An intervention to support the functioning of a complex new organizational structure, introduced the idea that all systems have aspects which are temporary and fragmented and capable of co-existing with other aspects which are more coherent and enduring. It helped two directors to think through their roles as joint-directors of a merged professional services firm, operating on two separate global platforms. They (and members of their team/s) were able to allow each other more space to take up their leadership according to their areas of responsibility, rather than attempting a unified style, and to use this to present themselves with greater credibility within their global matrices.
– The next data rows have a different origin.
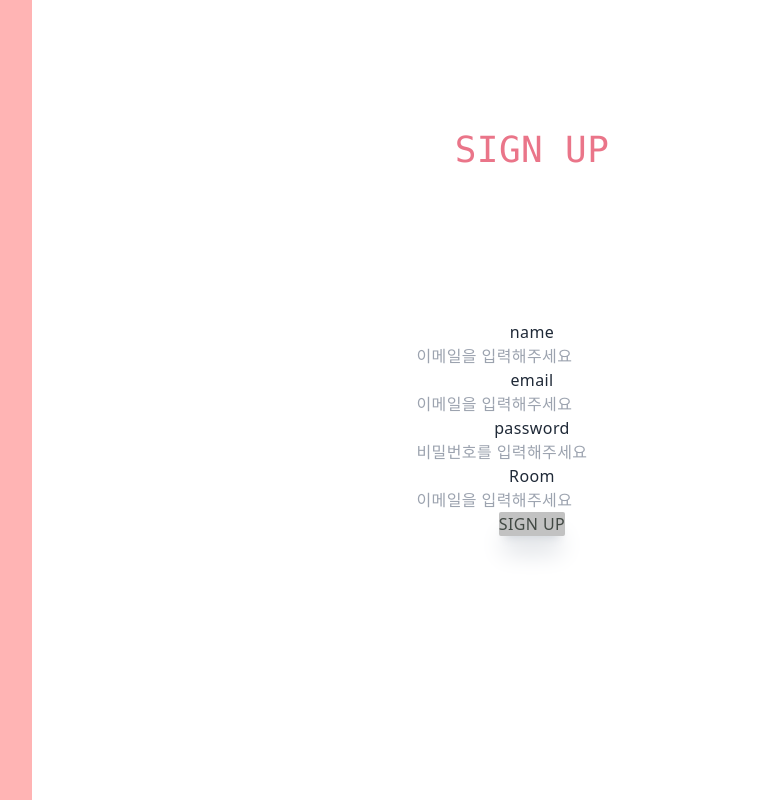
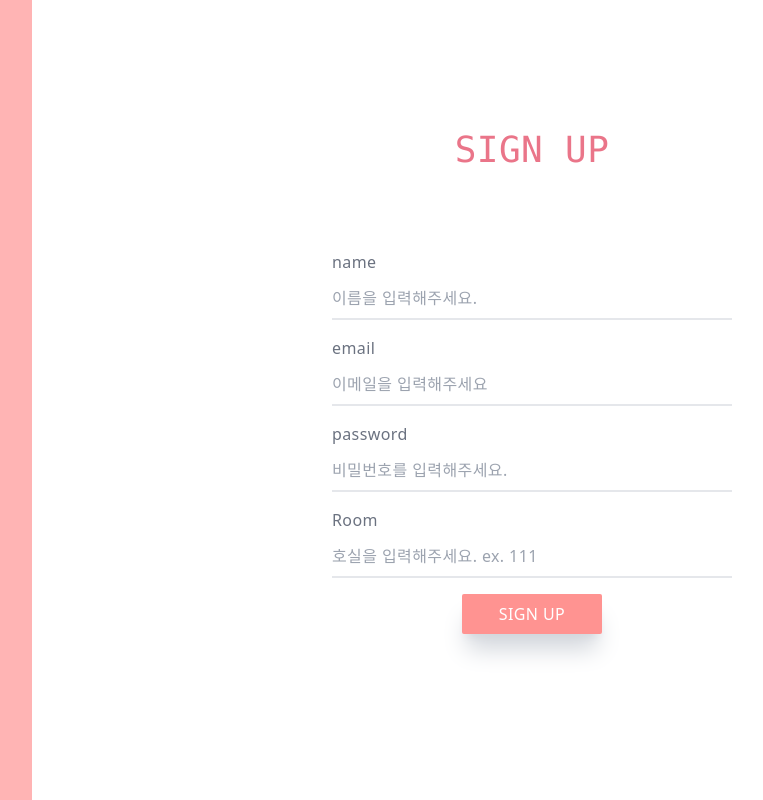
Before and after one commit to Stay-Mate/Stay-mate-client, a Next.js app: page /signup in a window 1280 px wide. Shown: the whole page, without its empty margins (418-1181 px from the left). Built offline with nearby package versions, Linux system fonts and the light colour scheme.

Commit message:
💄 :: 회원가입 form 디자인, ✨ :: 회원가입 성공 시 login 페이지로 리다이렉팅

```diff
--- a/components/Signup/index.tsx
+++ b/components/Signup/index.tsx
@@ -2,7 +2,7 @@ import { useRouter } from "next/router";
 import React, { FormEvent, useState } from "react";
 
 const Signup = () => {
-  const [name, setName ] = useState("");
+  const [name, setName] = useState("");
   const [email, setEmail] = useState("");
   const [password, setPassword] = useState("");
   const [room_number, setRoomNumber] = useState("");
@@ -16,7 +16,7 @@ const Signup = () => {
       headers: {
         "Content-Type": "application/json",
       },
-      body: JSON.stringify({ name, email, password, room_number}),
+      body: JSON.stringify({ name, email, password, room_number }),
     });
 
     const data = await response.json();
@@ -26,7 +26,7 @@ const Signup = () => {
       // JWT 토큰을 클라이언트에 저장하는 코드 작성
       localStorage.setItem("token", data.token);
       console.log("success");
-      router.push("/");
+      router.push("/login");
     } else {
       // 회원가입 실패 처리
       console.log("Sorry");
@@ -40,49 +40,54 @@ const Signup = () => {
         <div className="w-[400px] h-[230px] ml-[300px] mt-[130px] text-center ">
           <h2 className="font-normal text-[#EA7589] font-mono">SIGN UP</h2>
           <form
-            className="w-full h-full bg-slate-500] mt-[150px]"
+            className="w-full h-full bg-slate-500] mt-[80px]"
             onSubmit={handleSubmit}
           >
-            <div >
-              <div>name</div>
+            <div className="flex flex-col mb-4">
+              <div className="mr-96 text-gray-500">name</div>
               <input
+                className="pt-3 pb-2 outline-none border-b-2 text-gray-600"
                 value={name}
                 onChange={(e) => setName(e.target.value)}
-                placeholder="이메일을 입력해주세요"
+                placeholder="이름을 입력해주세요."
                 required
               />
             </div>
-            <div >
-              <div >email</div>
+            <div className="flex flex-col mb-4">
+              <div className="mr-96 text-gray-500">email</div>
               <input
+                className="pt-3 pb-2 outline-none border-b-2 text-gray-600"
                 value={email}
                 onChange={(e) => setEmail(e.target.value)}
                 placeholder="이메일을 입력해주세요"
                 required
               />
             </div>
-            <div>
-              <div >password</div>
+            <div className="flex flex-col mb-4">
+              <div className="mr-96 text-gray-500">password</div>
               <input
+                className="pt-3 pb-2 outline-none border-b-2 text-gray-600"
                 type="password"
                 value={password}
                 onChange={(e) => setPassword(e.target.value)}
-                placeholder="비밀번호를 입력해주세요"
+                placeholder="비밀번호를 입력해주세요."
                 required
               />
             </div>
-            <div>
-              <div>Room</div>
+            <div className="flex flex-col mb-4">
+              <div className="mr-96 text-gray-500">Room</div>
               <input
+                className="pt-3 pb-2 outline-none border-b-2 text-gray-600"
                 value={room_number}
                 onChange={(e) => {
-                  setRoomNumber(e.target.value)
+                  setRoomNumber(e.target.value);
                 }}
-                placeholder="이메일을 입력해주세요"
+                placeholder="호실을 입력해주세요. ex. 111"
                 required
               />
             </div>
             <button
+              className="w-[140px] h-[40px] uppercase bg-[#ff9391] text-[#fff]"
               type="submit"
             >
               sign up
```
This work supported the key players to be open to experimentation in their roles, and stay connected with each other and their different approaches in a context of merger dynamics which were seeking to shut down difference.
Consulting to change agents
An application of relational psychoanalytic theories to the understanding of group and organizational behaviour was able to help an internal consultant within a government department explore the difficulties he encountered in designing and setting up an integrated statutory/3rd sector Initiative. Paying attention to how he was ‘relating to the other’ enabled the consultant to bring an approach which recognized the interdependency between the sectors, and to challenge the them/us mindset which was prevailing. The client was able to take up a more collaborative and experimental role of enquiry in a system which was geographically dispersed, with many ‘outlying’ members.
These are examples of consulting to change and development in situations of organisational drives to improve effectiveness and market share, where individuals face high expectations. Clients find this work accessible and helpful, and professionals working in change value the capacity to make robust judgements about how to intervene.
My approach to professional development is outlined in Resource-ful Consulting, examples of professional development programmes include:
- A supervision group for internal coaches, to develop coaching skills using narrative and story telling approaches (EU).
- The development of consultancy approaches for project designers (EU).
- The integration of coaching skills into human resource management within a financial services firm (UK/ International)
- I am a founder and previous director of the Tavistock Institute Practitioner Certificate in Consulting and Change and the Tavistock Institute Certificate in Coaching for Leadership and Professional Development.